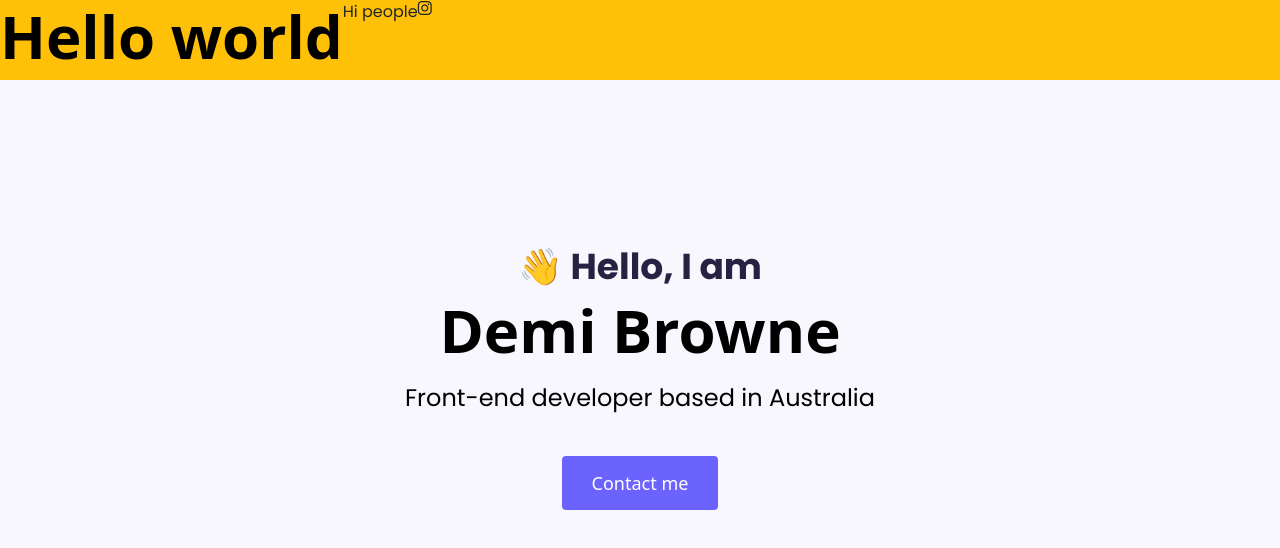
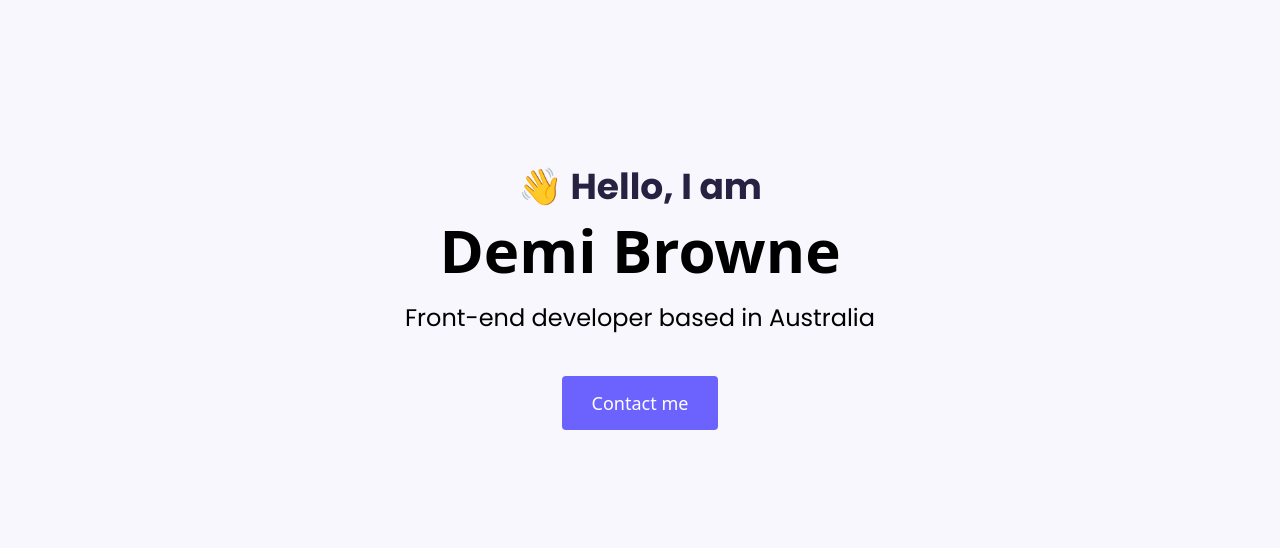
Before and after one commit to demib999/project-setup, a plain HTML site: page index.html in a window 1280 px wide. Drawn offline with nearby package versions, Linux system fonts and the light colour scheme; a web font is replaced by a local one.

Commit message:
test font awesome and deleted the Hello world section

```diff
--- a/index.html
+++ b/index.html
@@ -29,11 +29,6 @@
     <title>project-setup</title>
   </head>
   <body>
-    <div class="d-flex bg-warning">
-      <h1>Hello world</h1>
-      <p>Hi people</p>
-      <i class="fa-brands fa-instagram"></i>
-    </div>
     <div class="hero">
       <p>👋 Hello, I am</p>
       <h1>Demi Browne</h1>
```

§ YOUR TASK
Copy out each line of the data where the string "html" appears.

§ WRITTEN RESPONSE
Before and after one commit to demib999/project-setup, a plain HTML site: page index.html in a window 1280 px wide. Drawn offline with nearby package versions, Linux system fonts and the light colour scheme; a web font is replaced by a local one.
--- a/index.html
+++ b/index.html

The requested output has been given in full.